Anyway, the talk was pretty interesting. He spoke about how engineers and designers succumb to the ‘seduction of interaction’ in trying to making their UI’s ‘look cool’. The point that he was making was that UI’s should strive for the least bit of interaction possible. No interaction is the best interaction.
This is not something that is really surprising, since this concept was present way back in classics such as Don Norman’s Design of Everyday Things (if you haven’t read this, and you’re a software engineer, read it now before you write another line of code). A good tool is almost invisible. The user doesn’t need to think about the tool when using it.
He showed off some pretty cool interaction concepts, some of which have already been implemented in existing features. I really liked the automatic loading of content in an RSS reader as the user scrolls down (its called ‘river of news’, go ahead and Google it for a demo). I thought it was a pretty good example of doing what the user wants without having them interact with the application, i.e. reducing interaction.
He also showed off Social Helix’s calendar (check it out, it’s pretty cool!), which has a pretty smart interaction design. Effective use of a simple zoom-in/zoom-out allows the user to access all events in the entire 21st century with a few simple mouse movements. He contrasts this with regular implementations of calendars (Google Calendar in specific) in which the number of clicks that you need to make to go to a certain date is directly proportional to how far away that date is from the current date on your calendar (which is sometimes a lot).
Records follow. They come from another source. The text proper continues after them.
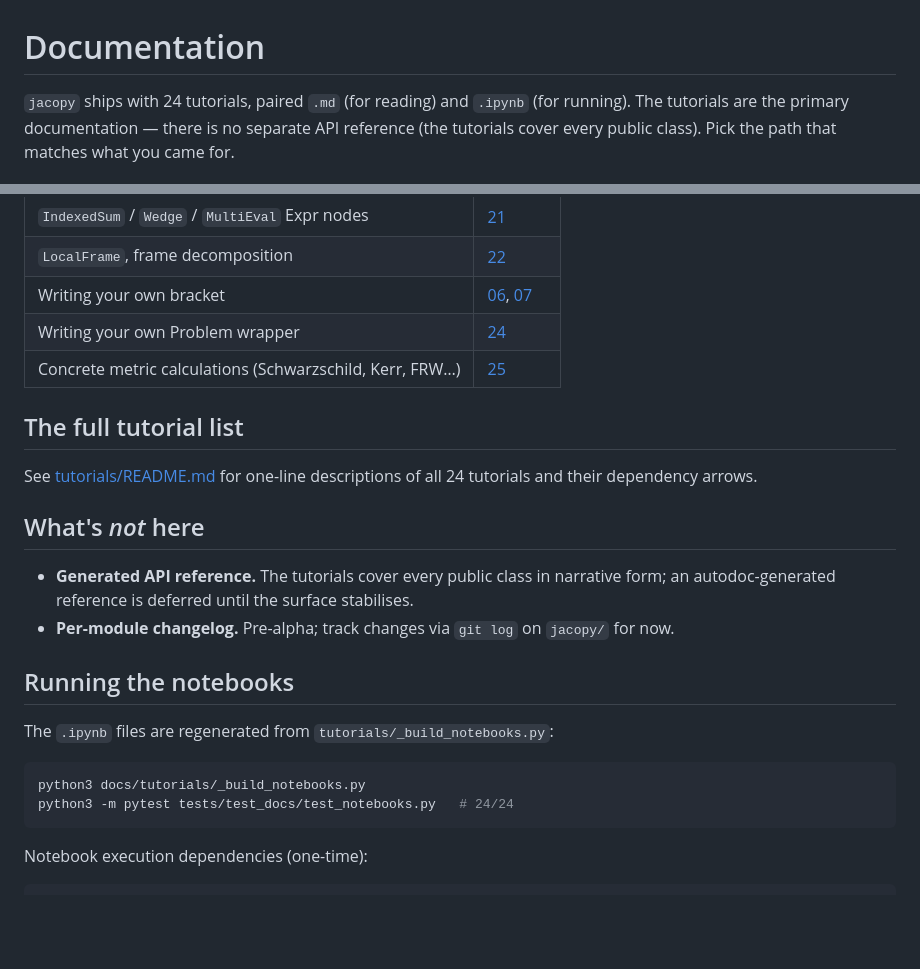
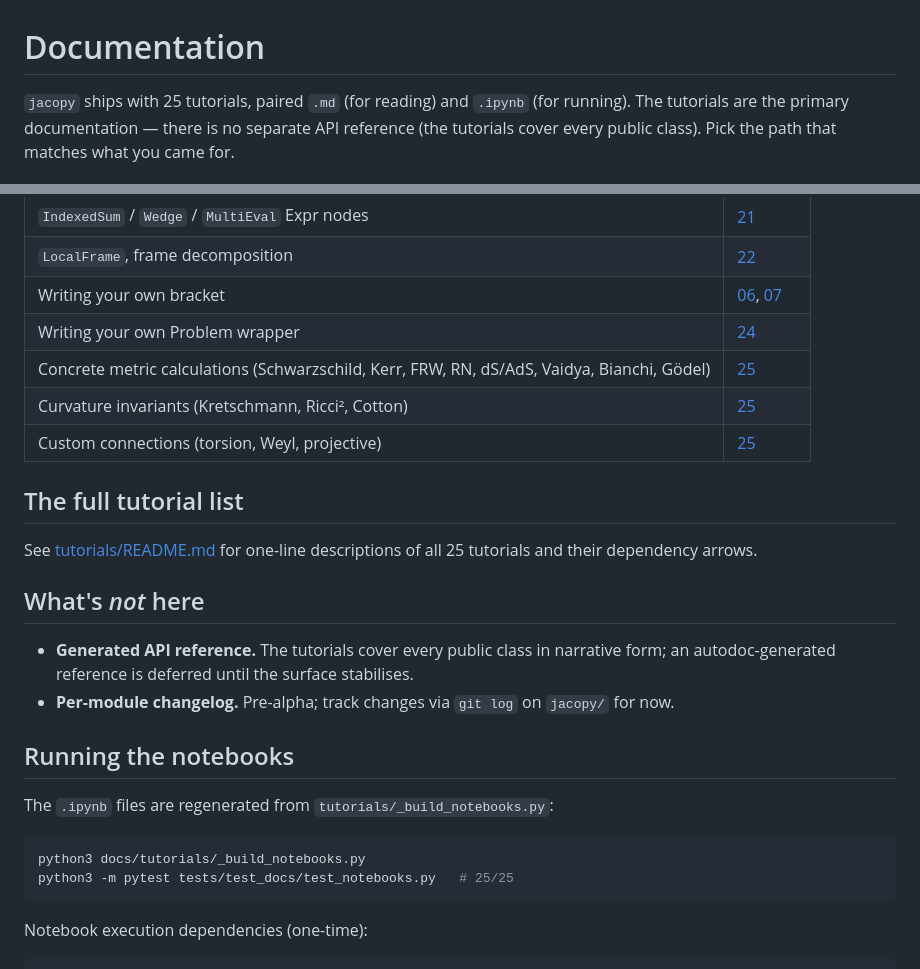
Before and after one commit to oselcukk/jacopy-v2.0, a Markdown page: docs/README.md, 2 parts joined by grey strips. Drawn GitHub-style; blank space fills up the shorter version.

````diff
--- a/docs/README.md
+++ b/docs/README.md
@@ -1,6 +1,6 @@
 # Documentation
 
-`jacopy` ships with 24 tutorials, paired `.md` (for reading) and
+`jacopy` ships with 25 tutorials, paired `.md` (for reading) and
 `.ipynb` (for running). The tutorials are the primary documentation
 — there is no separate API reference (the tutorials cover every
 public class). Pick the path that matches what you came for.
@@ -56,12 +56,14 @@ For someone debugging a residue or extending the engine.
 | `LocalFrame`, frame decomposition | [22](tutorials/22_frame_decomposition.md) |
 | Writing your own bracket | [06](tutorials/06_custom_bracket.md), [07](tutorials/07_derived_bracket.md) |
 | Writing your own Problem wrapper | [24](tutorials/24_custom_problem_wrapper.md) |
-| Concrete metric calculations (Schwarzschild, Kerr, FRW…) | [25](tutorials/25_frame_calc.md) |
+| Concrete metric calculations (Schwarzschild, Kerr, FRW, RN, dS/AdS, Vaidya, Bianchi, Gödel) | [25](tutorials/25_frame_calc.md) |
+| Curvature invariants (Kretschmann, Ricci², Cotton) | [25](tutorials/25_frame_calc.md) |
+| Custom connections (torsion, Weyl, projective) | [25](tutorials/25_frame_calc.md) |
 
 ## The full tutorial list
 
 See [tutorials/README.md](tutorials/README.md) for one-line
-descriptions of all 24 tutorials and their dependency arrows.
+descriptions of all 25 tutorials and their dependency arrows.
 
 ## What's *not* here
 
@@ -78,7 +80,7 @@ The `.ipynb` files are regenerated from
 
 ```bash
 python3 docs/tutorials/_build_notebooks.py
-python3 -m pytest tests/test_docs/test_notebooks.py   # 24/24
+python3 -m pytest tests/test_docs/test_notebooks.py   # 25/25
 ```
 
 Notebook execution dependencies (one-time):
````
Also changed, not shown: README.md (+2 -2 lines), docs/tutorials/README.md (+10 -4 lines).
During the QA session he mentioned something that I’ve been studying/reading/working on a lot these days, which is to design an effective UI, you need to start really early in the project lifecycle. Usability needs to be addressed right from the requirements phase. I had meant on writing a few posts on this in time for World Usability Day (I’m exactly a week behind :p) for GreenWhite, but yet again I proved to myself how incredibly lazy I can be.
Anyway, check out Aza Raskin’s blog, its got some pretty interesting stuff. I’ve actually read some of his stuff up on ALA without knowing who he was. And I’m pretty sure he’s got a hand behind the cool stuff going on at Mozilla labs.